Sydney: Cricket Australia (CA) is planning to use GPS technology as its secret weapon to stay ahead of the pack and plan its 2009 Ashes and the 2011 World Cup campaign.
Coach Tim Nielsen has ordered that the majority of the data from the GPS vests - which are now regularly fitted to Australian players during matches - be kept secret to prevent rival nations gaining crucial intelligence.
Several Australian players will wear the devices during morrow's Twenty20 international against New Zealand in Perth.
Part of an Australian Institute of Sport trial, Australia says no other country is using similar technology and it will be a secret weapon in preparing for the 2009 Ashes and the 2011 World Cup.
''It will deliver us a tactical advantage and allow us to move forward and plan our workload even better with the next World Cup in mind,'' a team insider was quoted as saying by the Herald Sun.
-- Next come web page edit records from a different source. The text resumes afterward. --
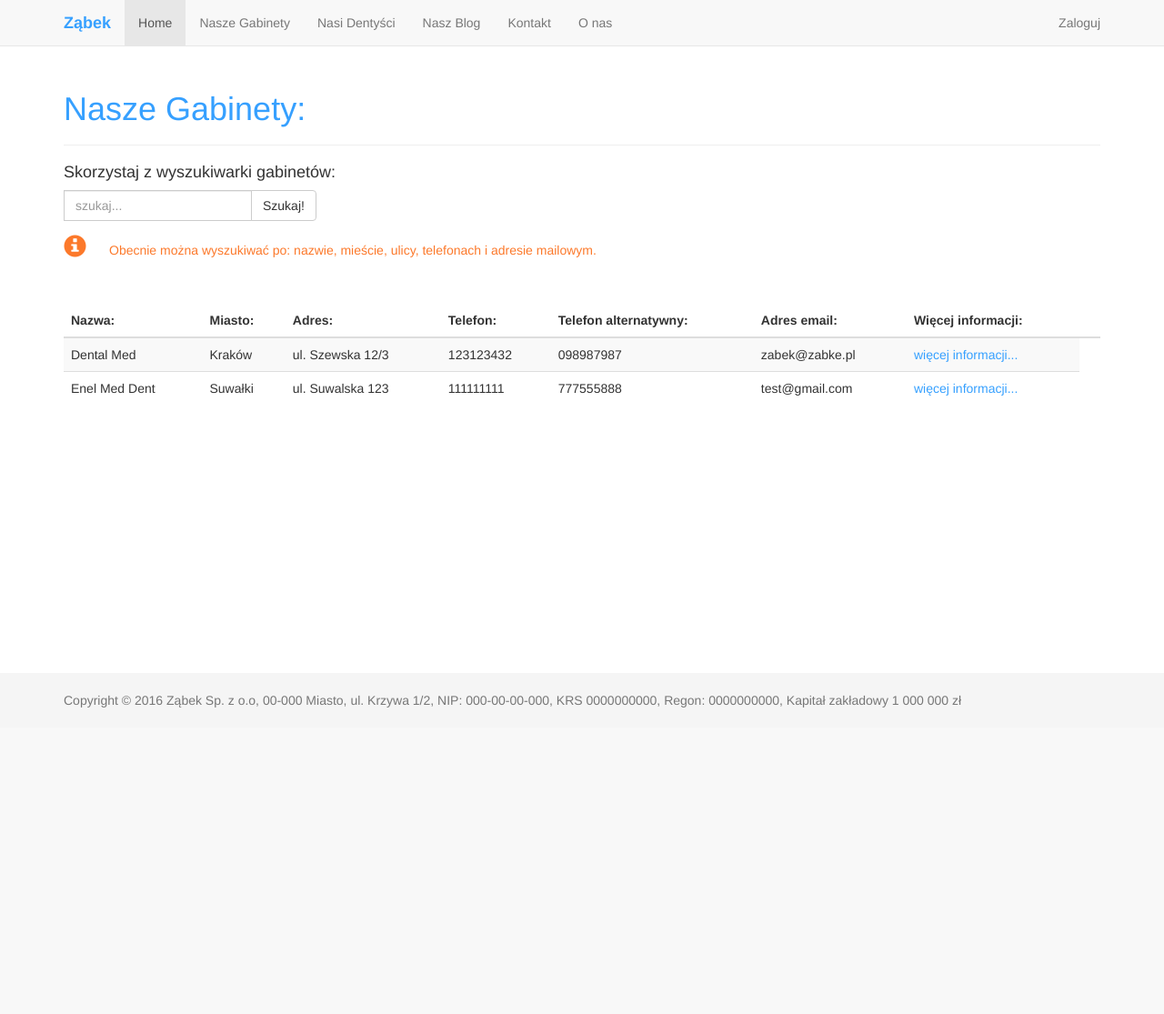
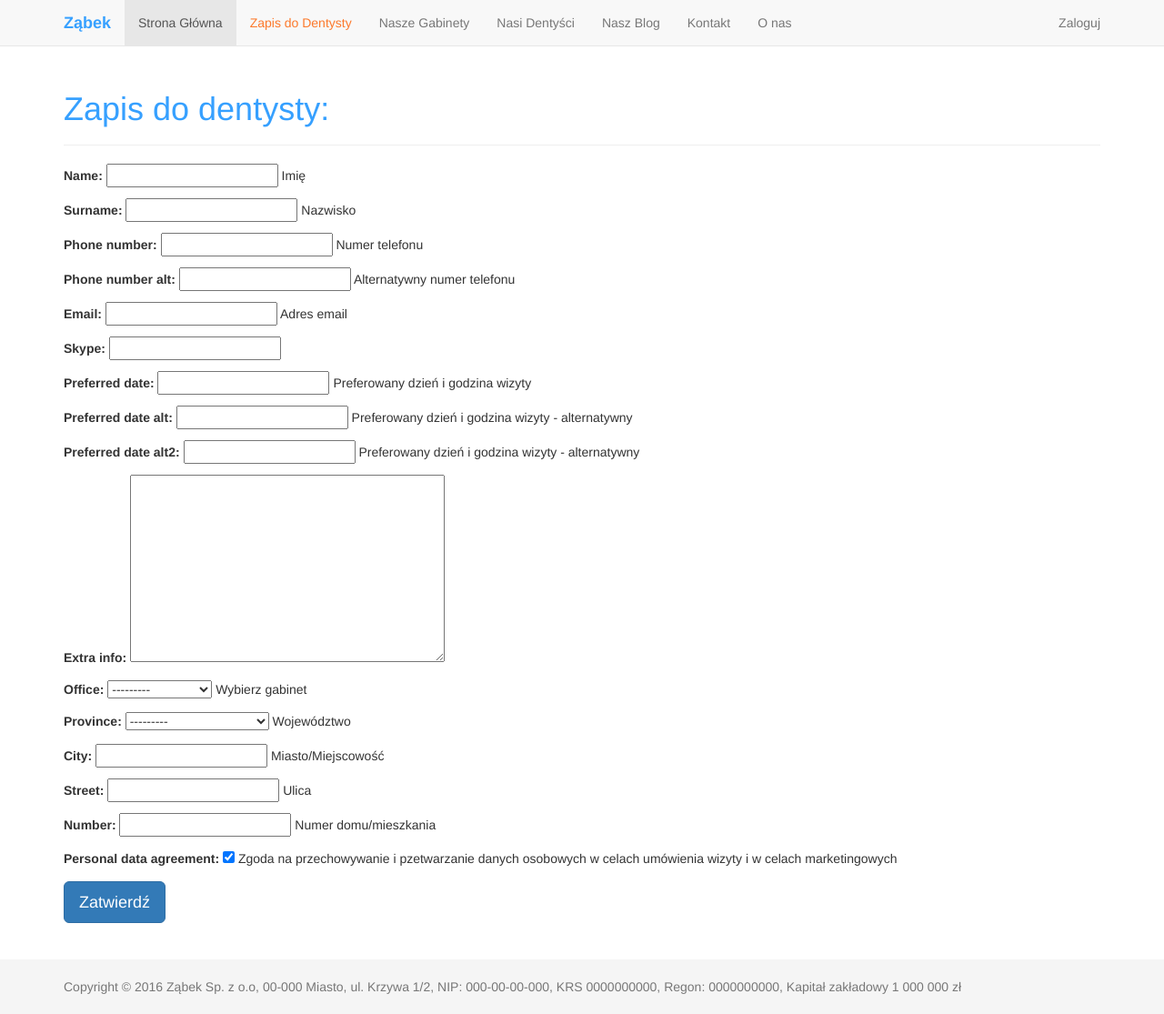
Before and after one commit to RafalBazarnik/healthy-tooth, a Django app: page /offices/appointment in a window 1280 px wide. Shown: the whole page at 91% size. Before the commit the page ends 778 px from the top, so only its background shows below. Run offline with Django 3.2, Linux system fonts and the light colour scheme; data comes from the database, SQL or seed files in the repository; both versions use the stored data as it was after the commit; some libraries are stand-ins or nearby versions.

Commit message:
basics of appointement

```diff
--- a/tooth/main_page/forms.py
+++ b/tooth/main_page/forms.py
@@ -32,3 +32,13 @@
         model = models.Office
         fields = ['text', 'price_list', 'dentists', 'phone_number', 'phone_number_alt',
 	 			  'email', 'province', 'city', 'street', 'number',]
+
+class NewAppointmentForm(forms.ModelForm):
+	class Meta:
+		model = models.Appointment
+		fields = ['name', 'surname', 'phone_number', 'phone_number_alt', 'email', 'skype', 'preferred_date',
+				  'preferred_date_alt' , 'preferred_date_alt2' , 'extra_info', 'office',
+				  'province', 'city', 'street', 'number', 'personal_data_agreement',]
+
+class UpdateAppointmentForm(NewAppointmentForm):
+	pass
--- a/tooth/main_page/models.py
+++ b/tooth/main_page/models.py
@@ -43,6 +43,7 @@
 	phone_number = models.CharField(validators=[phone_regex], blank=True, max_length=15, help_text="Numer telefonu")
 	phone_number_alt = models.CharField(validators=[phone_regex], blank=True, max_length=15, help_text="Alternatywny numer telefonu")
 	email = models.EmailField(null=True, help_text="Adres email")
+	skype = models.CharField(max_length=50, null=True, blank=True)
 
 	class Meta:
 		abstract = True
@@ -125,12 +126,37 @@
 	def __str__(self):
 		return self.name
 
+	def get_absolute_url(self):
+		return "/office/{0}/".format(self.slug)
+
 	def get_edit_url(self):
 		return "/office/update/{0}/".format(self.slug)
 
 	class Meta:
 		verbose_name = "Office"
 		verbose_name_plural = 'Offices'
+
+class Appointment(Contact):
+	name = models.CharField(max_length=100, help_text="Imię")
+	surname = models.CharField(max_length=100, help_text="Nazwisko")
+	preferred_date = models.DateTimeField(help_text="Preferowany dzień i godzina wizyty")
+	preferred_date_alt = models.DateTimeField(null=True, help_text="Preferowany dzień i godzina wizyty - alternatywny")
+	preferred_date_alt2 = models.DateTimeField(null=True, help_text="Preferowany dzień i godzina wizyty - alternatywny")
+	extra_info = MarkdownField(null=True, help_text="Dodatkowe informacje")
+	personal_data_agreement = models.BooleanField(default=True, help_text="Zgoda na przechowywanie i pzetwarzanie danych osobowych w celach umówienia wizyty i w celach marketingowych")
+	is_active = models.BooleanField(default=True, help_text="Czy prośba o zapis do dentysty jest nadal aktualna? (nie nastąpił kontakt i umówienie wizyty)")
+	office = models.ForeignKey(Office, help_text="Wybierz gabinet")
+
+	def __str__(self):
+		return self.name
+
+	def get_absolute_url(self):
+		return "/office/"
+
+	class Meta:
+		verbose_name = "Appointment"
+		verbose_name_plural = 'Appointments'
+
 
 class Event(models.Model):
 	EVENT_TYPES = [
@@ -146,6 +172,7 @@
 	subject = models.ForeignKey(Patient, blank=True, null=True)
 	office = models.ForeignKey(Office, blank=True, null=True)
 	dentist = models.ForeignKey(Dentist, blank=True, null=True)
+	appointment = models.ForeignKey(Appointment, blank=True, null=True)
 	slug = models.SlugField(max_length=40, unique=True, blank=True, null=True)
 
 	def __str__(self):
--- a/tooth/main_page/templates/base.html
+++ b/tooth/main_page/templates/base.html
@@ -47,7 +47,8 @@
                 </div>
                 <div id="navbar" class="collapse navbar-collapse">
                     <ul class="nav navbar-nav">
-                        <li class="active"><a href="{% url 'main_page:index' %}">Home</a></li>
+                        <li class="active"><a href="{% url 'main_page:index' %}">Strona Główna</a></li>
+                        <li><a style="color: #FC792B;" href="{% url 'main_page:office_appointment' %}">Zapis do Dentysty</a></li>
                         <li><a href="{% url 'main_page:offices' %}">Nasze Gabinety</a></li>
                         <li><a href="{% url 'main_page:dentists' %}">Nasi Dentyści</a></li>
                         <li><a href="{% url 'blog:blog' %}">Nasz Blog</a></li>
--- a/tooth/main_page/templates/index.html
+++ b/tooth/main_page/templates/index.html
@@ -27,6 +27,11 @@
 			</p>
 			<p>
 				<a class="btn" href="{% url 'main_page:about' %}">Szczegóły...</a>
+			<h2>
+
+				<a class="btn" href="{% url 'main_page:office_appointment' %}"><button class="btn btn-primary btn-lg" type="submit"><h2>Umów się na wizytę</h2></button></a>
+
+				</h2>
 			</p>
 		</div>
 	</div>
--- /dev/null
+++ b/tooth/main_page/templates/office/appointment.html
@@ -0,0 +1,21 @@
+{% extends "base.html" %}
+
+    {% load django_markdown %}
+    {% load  static %}
+
+    {% block title %}
+        Ząbek - zapis do dentysty
+    {% endblock %}
+
+    {% block header %}
+        <h1>Zapis do dentysty:</h1>
+    {% endblock %}
+
+    {% block content %}
+    <form method="POST">{% csrf_token %}
+	{{ form.as_p }}
+<!--     {{form.name}}
+    {{form.surname}} -->
+	<button type="submit" class="btn btn-primary btn-lg">Zatwierdź</button>
+	</form>
+	{% endblock %}
--- a/tooth/main_page/urls.py
+++ b/tooth/main_page/urls.py
@@ -16,6 +16,7 @@
 	url(r'^dentist/update/(?P<slug>[a-zA-Z0-9-]+)/?', login_required(views.DentistUpdateView.as_view()), name="dentist_update"),
 	url(r'^dentist/(?P<slug>[a-zA-Z0-9-]+)/?', views.DentistDetailView.as_view(), name='dentist'),
 	url(r'^new_dentist', login_required(views.DentistCreateView.as_view()), name="new_dentist"),
+	url(r'^offices/appointment', views.NewAppointmentView.as_view(), name="office_appointment"),
 	url(r'^offices', views.OfficesListView.as_view(), name='offices'),
 	url(r'^office/update/(?P<slug>[a-zA-Z0-9-]+)/?', login_required(views.OfficeUpdateView.as_view()), name="office_update"),
 	url(r'^office/(?P<slug>[a-zA-Z0-9-]+)/?', views.OfficeDetailView.as_view(), name='office'),
--- a/tooth/main_page/views.py
+++ b/tooth/main_page/views.py
@@ -110,6 +110,36 @@
 		object_list = super(OfficeUpdateView, self).get_queryset()
 		return object_list.filter(user=self.request.user)
 
+class OfficeIndexView(generic.ListView):
+	queryset = models.Office.objects.all()
+	template_name = "office/office_index.html"
+
+	def get_queryset(self):
+		object_list = super(OfficeIndexView, self).get_queryset()
+		return object_list.filter(user=self.request.user)
+
+class NewAppointmentView(CreateView):
+	model = models.Appointment
+	template_name = 'office/appointment.html'
+	form_class = forms.NewAppointmentForm
+
+	# def get_queryset(self):
+	# 	slug = self.kwargs['slug']
+	# 	try:
+	# 		category = models.Category.objects.get(slug=slug)
+	# 		return models.Post.objects.filter(category=category)
+	# 	except models.Category.DoesNotExist:
+	# 		return models.Post.objects.none()
+
+	# def get_context_data(self, **kwargs):
+	# 	context = super(CategoryView, self).get_context_data(**kwargs)
+	# 	slug = self.kwargs['slug']
+	# 	try:
+	# 		context['category'] = models.Category.objects.get(slug=slug)
+	# 	except models.Category.DoesNotExist:
+	# 		context['category'] = None
+	# 	return context
+
 def contact(request):
 	if request.method == 'GET':
 		form = ContactForm()
@@ -134,14 +164,6 @@
 # 		return redirect('/login')
 # 	else:
 # 		return render_to_response('office/office_index.html', {}, context_instance=RequestContext(request))
-
-class OfficeIndexView(generic.ListView):
-	queryset = models.Office.objects.all()
-	template_name = "office/office_index.html"
-
-	def get_queryset(self):
-		object_list = super(OfficeIndexView, self).get_queryset()
-		return object_list.filter(user=self.request.user)
 
 # page not found
 def handler404(request):
```
Also changed, not shown: tooth/db.sqlite3, tooth/main_page/migrations/0018_auto_20151203_0918.py (added).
Using a global positioning system (GPS) tracking device, attached to the player and relaying information back to a computer, researchers have been able to calculate how much running a player does out on the field.
The information includes players' heart rates, the distances they cover and the speeds they reach during a match are fed into the computer.
The players were staggered by the results.
Wicketkeeper Chris Hartley said, ''I knew that a full day of wicketkeeping, especially in the warmer, more humid Brisbane climates, leaves me pretty tired.
''The weariness in my feet and legs tells me that. But I was certainly surprised to see just how much territory I covered in that day in the field.
''This experiment shows that today's cricketer needs more than just an outswinger or a cover drive to compete at the highest levels,'' he said.